Posts Tagged ‘he’


Evidence Net Workshop 2

July 31, 2009

Last week I attended a second workshop on Evidence Net.  It was launched a few weeks ago at The Higher Education Academy Annual Conference 2009 and has been growing in use across the HE sector ever since.

The previous Evidence Net workshop was aimed at identifying the sorts of features that the second phase of the Evidence Net site might have.  This workshop was very much aimed at prioritising the suggested features.

The workshop began with an activity to get some idea of people’s initial thoughts around some of the ideas that were to be discussed later in the day.  People were asked to stand in a line with their position representing how strongly they felt about a topic.  This sparked off a bit of discussion and the day then started in earnest.

The next activity was a short listing of the feature sets by each person.  A summation of the votes was carried out and this was used to specify the prioritisation of the features.  The top feature identified was functionality around adding resources to Evidence Net.

The workshop was split into groups to discuss how the addition of resources should take place.  This included not only articles, case studies, papers, etc. but also things like events and collaborative networks.  The groups came up with details about how things should work and some basic workflows and ideas for things the interface should offer to an Evidence Net user and an Evidence Net administrator.  The workshop spent a good while discussing the options raised and how this would affect the usage of the site.

With time fast disappearing the afternoon kept the group set-up but with each group tackling just one of the next four or five priority sets.  Each group presented their ideas and the whole group discussed each for a few minutes.

One factor that kept cropping up was that of having users login.  As well as helping to identify and log who would be contributing what it just as importantly formed the basis of allowing the site to deliver customised content such as recommendations and news about updates.

Overall it was again a very lively workshop which I hope everyone got a positive experience from attending.  I’m sure that the Evidence Net team came away with lots of useful views and ideas that will keep them busy analysing for weeks to come.   The workshop is just one of several second stage activities that the Evidence Net team are carrying out and I would guess that the  other activities are likely in the main to identify the same sorts of features.

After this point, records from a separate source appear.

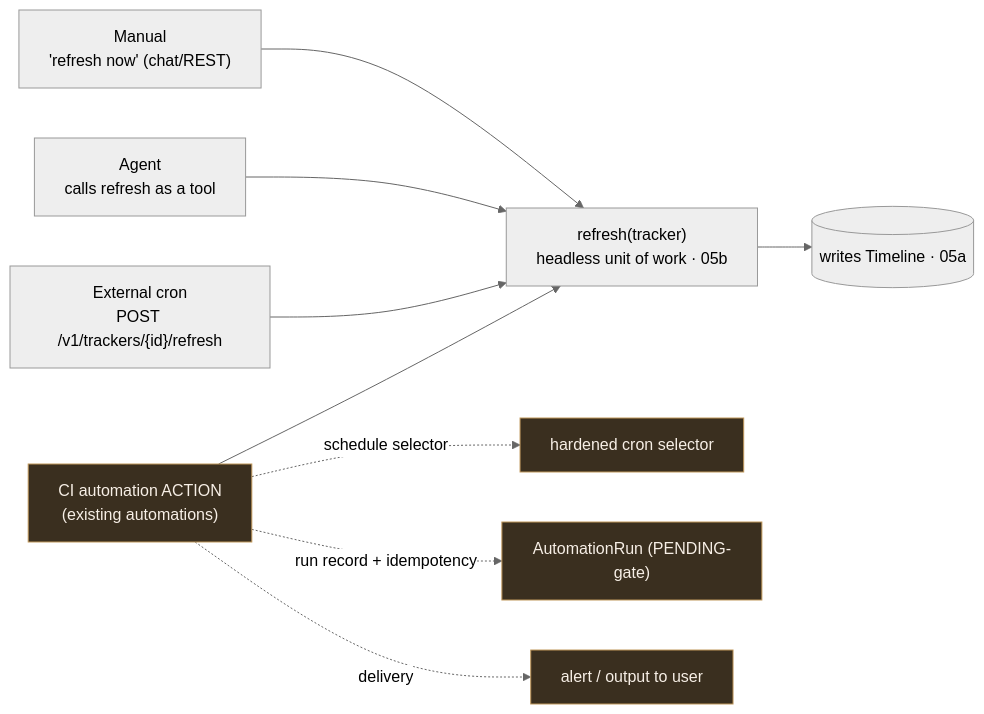
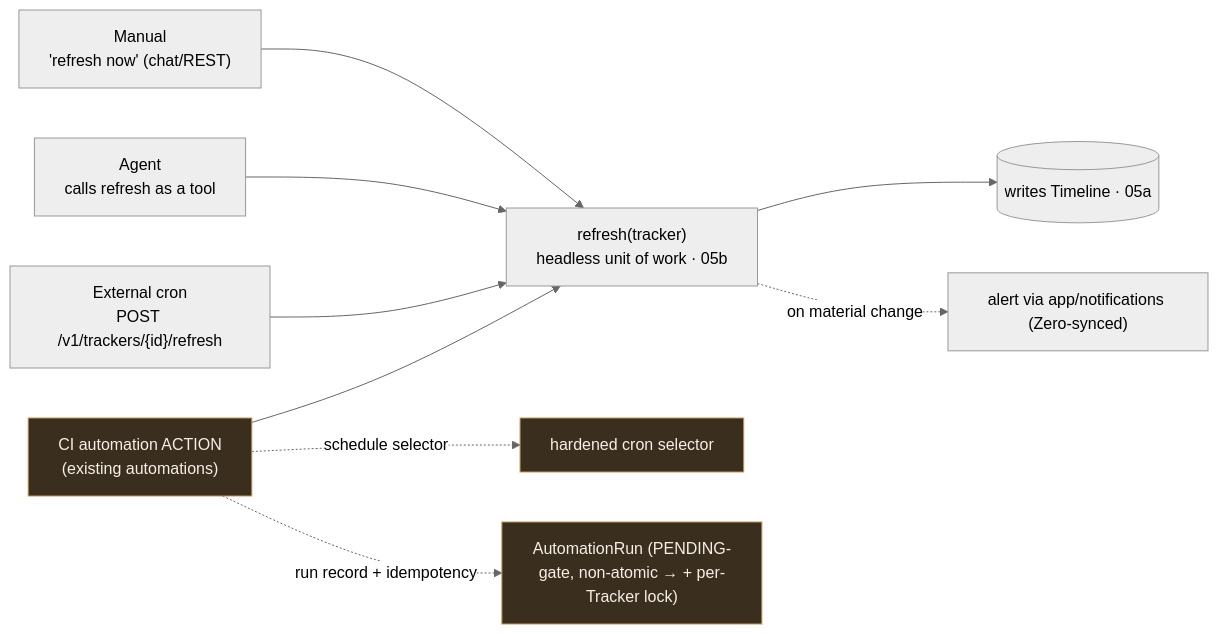
Before and after one commit to MODSetter/SurfSense: the seventh of 8 diagrams in plans/backend/revamp phases 4-7/00b-pipeline-diagrams.md, drawn with Mermaid (neutral theme). The commit also changed other lines of this file and 1 other file, not shown here.

Commit message:
docs(plans): finish delivery-path correction in diagrams + overview
Two spots the prior citation pass missed still framed alert delivery as reused from automations. Align them with the committed correction: recurrence/audit reuse automations; alerts ride app/notifications; per-Tracker lock guards concurrency (gate is non-atomic). Also genericize the Maps actor as not-committed-for-MVP.

````diff
--- a/plans/backend/revamp phases 4-7/00b-pipeline-diagrams.md
+++ b/plans/backend/revamp phases 4-7/00b-pipeline-diagrams.md
@@ -147,15 +147,15 @@
 ```mermaid
 flowchart LR
   M["Manual<br/>'refresh now' (chat/REST)"] --> RF["refresh(tracker)<br/>headless unit of work · 05b"]
   AG["Agent<br/>calls refresh as a tool"] --> RF
   XC["External cron<br/>POST /v1/trackers/{id}/refresh"] --> RF
   CA["CI automation ACTION<br/>(existing automations)"] --> RF
   RF --> TLW[("writes Timeline · 05a")]
 
   CA -. "schedule selector" .-> SEL["hardened cron selector"]
-  CA -. "run record + idempotency" .-> AR["AutomationRun (PENDING-gate)"]
-  CA -. "delivery" .-> DEL["alert / output to user"]
+  CA -. "run record + idempotency" .-> AR["AutomationRun (PENDING-gate, non-atomic → + per-Tracker lock)"]
+  RF -. "on material change" .-> DEL["alert via app/notifications (Zero-synced)"]
 
   classDef opt fill:#3a2f1f,stroke:#bf975b,color:#f7efe6;
-  class CA,SEL,AR,DEL opt;
+  class CA,SEL,AR opt;
 ```
````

These wide user base information gathering activities should help to ensure that the best possible range of input is obtained to develop the next phase of this resource and I’m looking forward to seeing what impact we’ve had on defining the feature set of Evidence Net phase 2 and from my personal perspective the technologies and solutions identified to deliver what is potentially quite a complex but rich set of requirements.  It will almost certainly be a phased delivery but the final version will surely be an exceptional educational resource.


EvidenceNet Workshop

April 24, 2009

For the second time this week I’ve been out of the office and working in one of York’s many hotels.  This time rather than a team away day I was at The Grange Hotel attending the first of a series of workshops on Evidence Net.

Evidence Net is a service that The Higher Education Academy is developing to support the process of using evidence based research to inform practice in the HE Sector.

The workshop was attended by a number of Academy staff with an aim to generate lots of ideas and to pull together a common understanding of the sorts of things the second phase of the Evidence Net web site should be looking to deliver.  The morning was spent setting out some of the background and establishing a base of common understanding.  From this a set of objectives for the work was outlined through some combining people’s individual thoughts of what the objectives should be and to a limited extent a start on what sort of measures could be used to measure the success of this.

After lunch, the approach turned to team discussions and sets of functional requirements were drawn together though  “solution-mode” was purposefully avoided by an approach of focussing on what was needed rather than any technologies that could deliver it.

The day seemed to work well and I look forward to the opportunity for the ICT team to feed into the rest of this project.